■ TRY IT ■
Using the entries below, give the count of lines that hold "output". Say nothing besides the number.

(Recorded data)
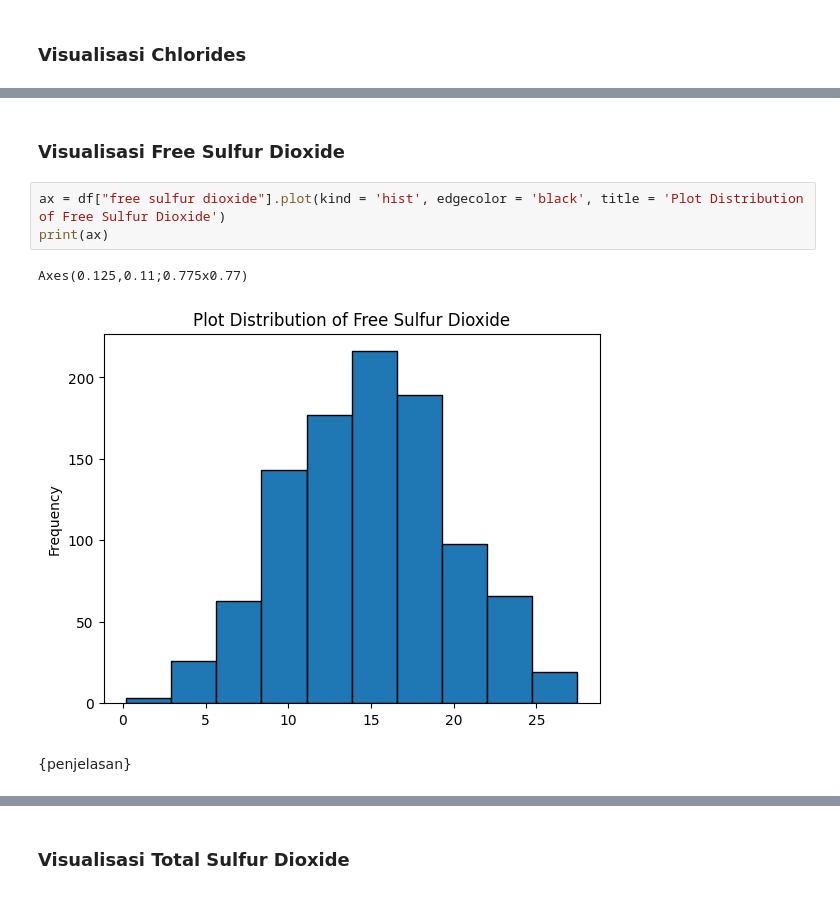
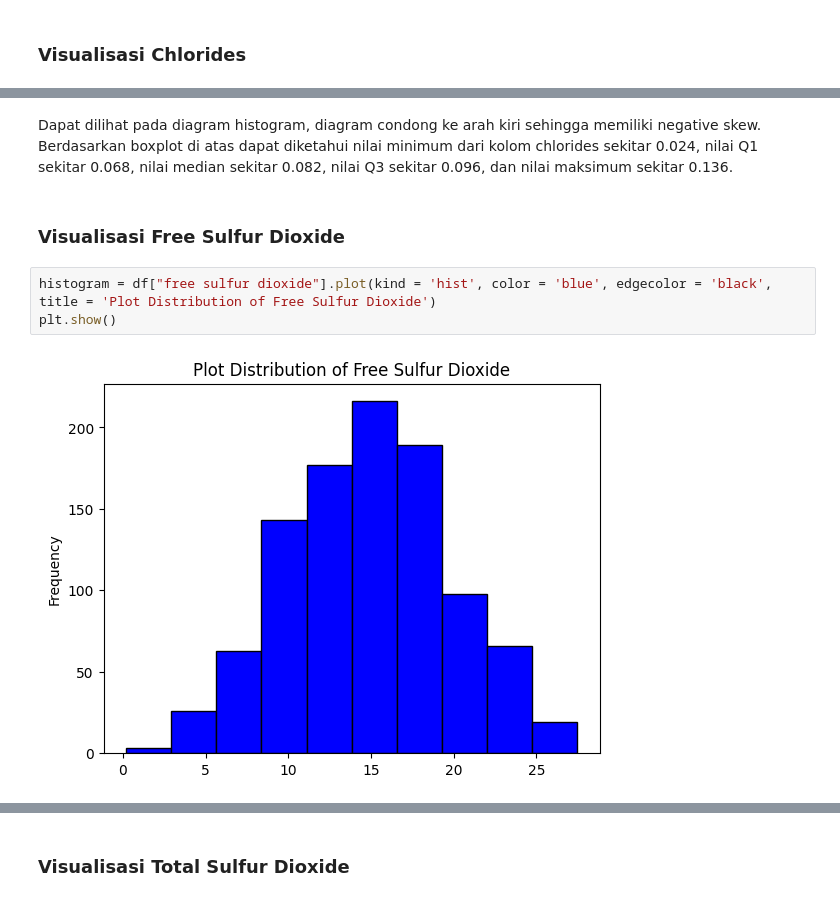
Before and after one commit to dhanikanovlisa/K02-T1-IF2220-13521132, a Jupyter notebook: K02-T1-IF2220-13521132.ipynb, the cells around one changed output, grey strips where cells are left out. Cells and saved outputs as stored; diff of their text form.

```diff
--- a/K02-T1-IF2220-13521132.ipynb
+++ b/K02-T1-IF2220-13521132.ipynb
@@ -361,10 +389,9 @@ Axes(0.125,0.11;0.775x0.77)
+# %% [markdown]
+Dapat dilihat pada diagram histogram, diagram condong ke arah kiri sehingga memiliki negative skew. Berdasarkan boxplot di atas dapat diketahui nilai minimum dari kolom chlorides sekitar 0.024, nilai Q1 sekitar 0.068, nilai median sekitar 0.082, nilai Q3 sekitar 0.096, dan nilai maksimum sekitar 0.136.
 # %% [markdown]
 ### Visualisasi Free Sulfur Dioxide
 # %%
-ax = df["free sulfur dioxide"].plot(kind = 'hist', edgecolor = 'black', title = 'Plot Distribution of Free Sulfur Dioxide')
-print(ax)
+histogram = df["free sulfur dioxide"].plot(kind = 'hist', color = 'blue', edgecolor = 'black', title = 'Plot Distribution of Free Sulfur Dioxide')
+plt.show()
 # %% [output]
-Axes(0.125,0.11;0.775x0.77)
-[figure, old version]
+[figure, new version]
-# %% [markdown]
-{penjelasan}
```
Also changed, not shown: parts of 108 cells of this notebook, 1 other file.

...

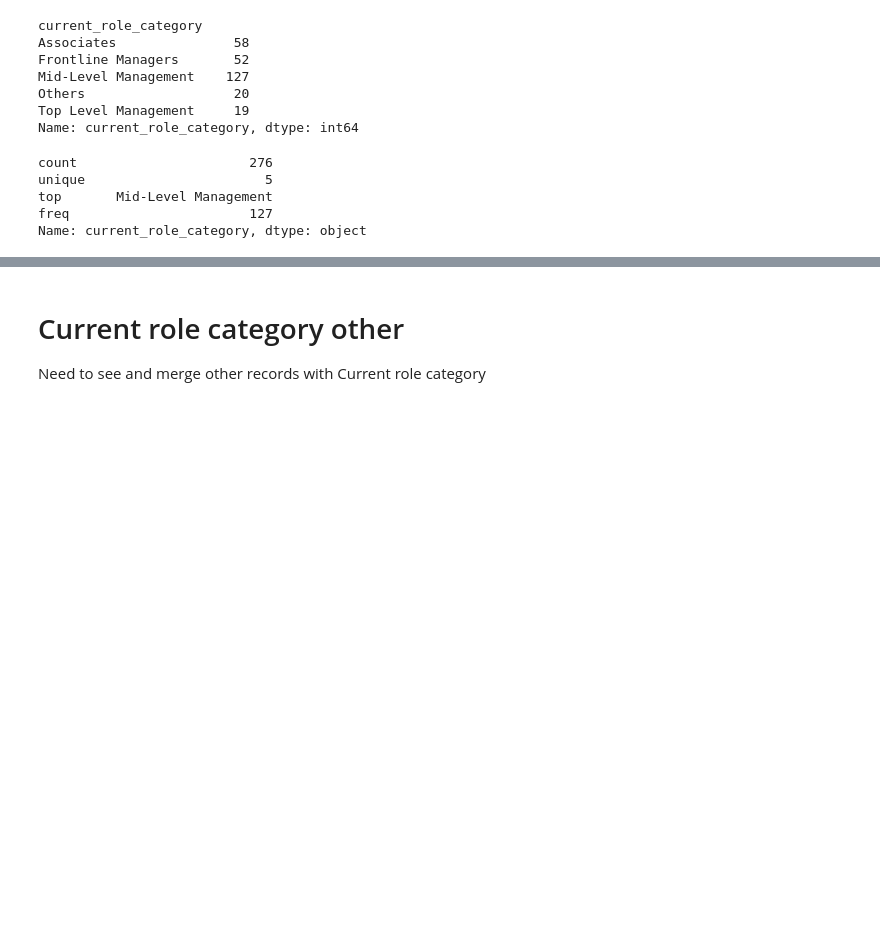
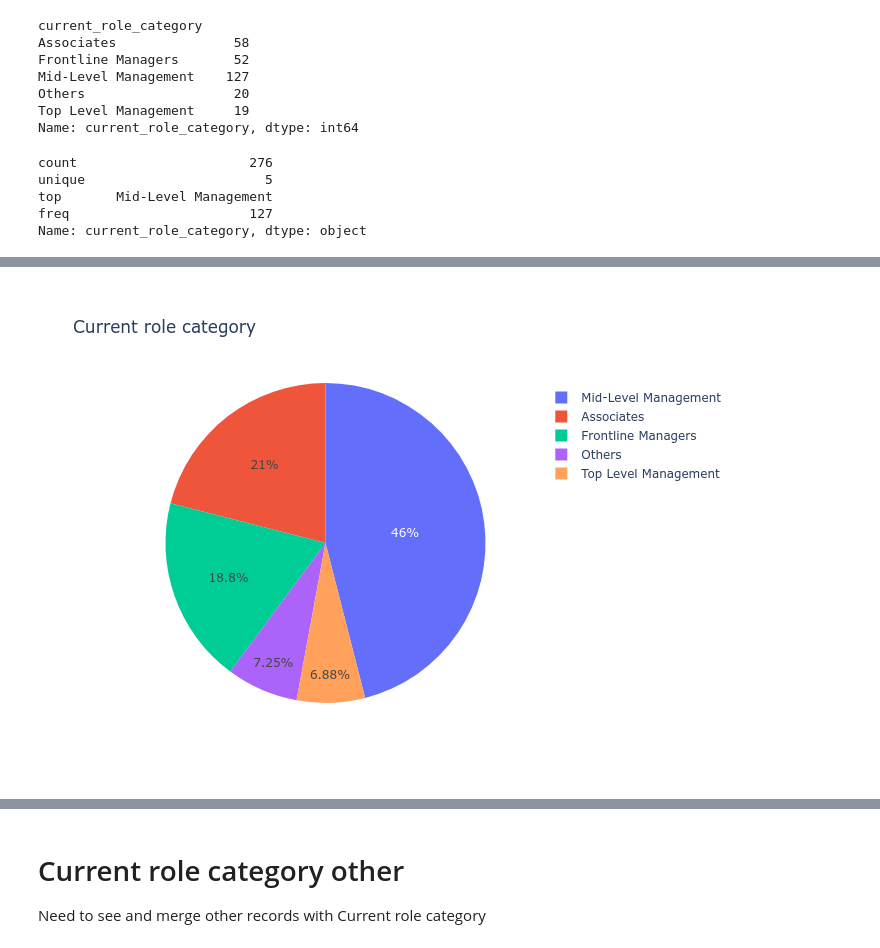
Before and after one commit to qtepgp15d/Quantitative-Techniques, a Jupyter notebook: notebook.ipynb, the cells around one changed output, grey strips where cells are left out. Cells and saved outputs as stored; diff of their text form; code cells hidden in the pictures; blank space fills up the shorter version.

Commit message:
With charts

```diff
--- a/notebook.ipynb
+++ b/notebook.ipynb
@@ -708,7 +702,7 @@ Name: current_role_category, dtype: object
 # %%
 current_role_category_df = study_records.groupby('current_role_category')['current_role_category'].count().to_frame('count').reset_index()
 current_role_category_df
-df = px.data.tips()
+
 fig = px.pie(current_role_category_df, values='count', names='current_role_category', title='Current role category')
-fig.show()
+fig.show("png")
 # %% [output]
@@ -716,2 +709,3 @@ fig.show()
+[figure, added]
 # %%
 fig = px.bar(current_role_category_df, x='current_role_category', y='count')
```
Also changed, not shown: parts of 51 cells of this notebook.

---

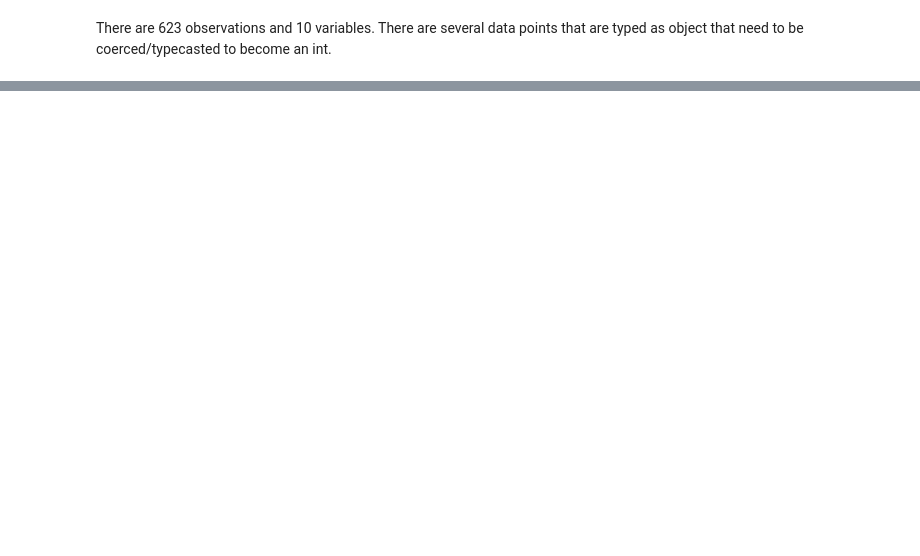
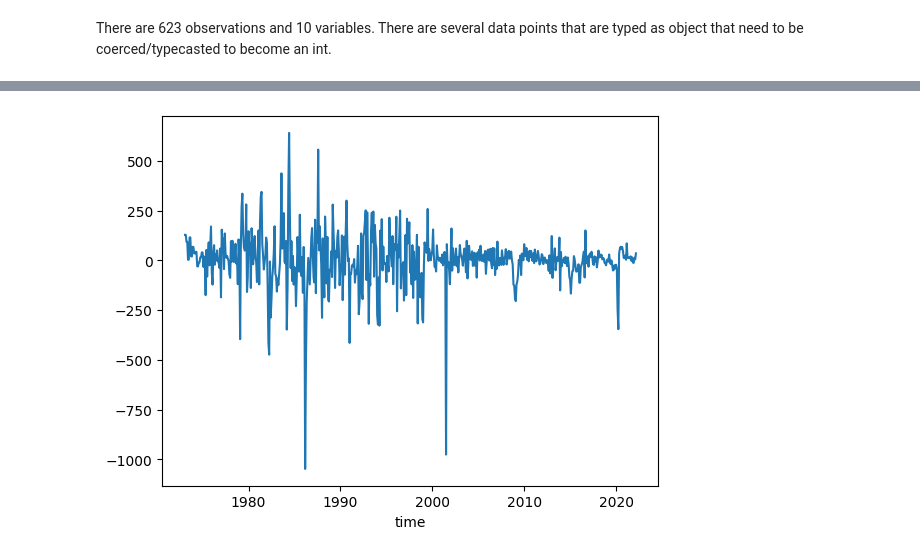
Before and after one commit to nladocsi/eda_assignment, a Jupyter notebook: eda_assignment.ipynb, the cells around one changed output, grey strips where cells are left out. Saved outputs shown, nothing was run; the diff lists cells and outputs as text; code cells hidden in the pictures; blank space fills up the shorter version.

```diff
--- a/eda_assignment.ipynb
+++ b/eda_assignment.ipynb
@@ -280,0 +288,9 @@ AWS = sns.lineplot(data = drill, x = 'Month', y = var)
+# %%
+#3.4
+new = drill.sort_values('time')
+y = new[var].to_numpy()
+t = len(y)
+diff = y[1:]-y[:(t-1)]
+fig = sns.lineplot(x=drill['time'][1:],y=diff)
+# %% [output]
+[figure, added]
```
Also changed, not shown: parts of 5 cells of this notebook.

■ FINAL ANSWER ■
6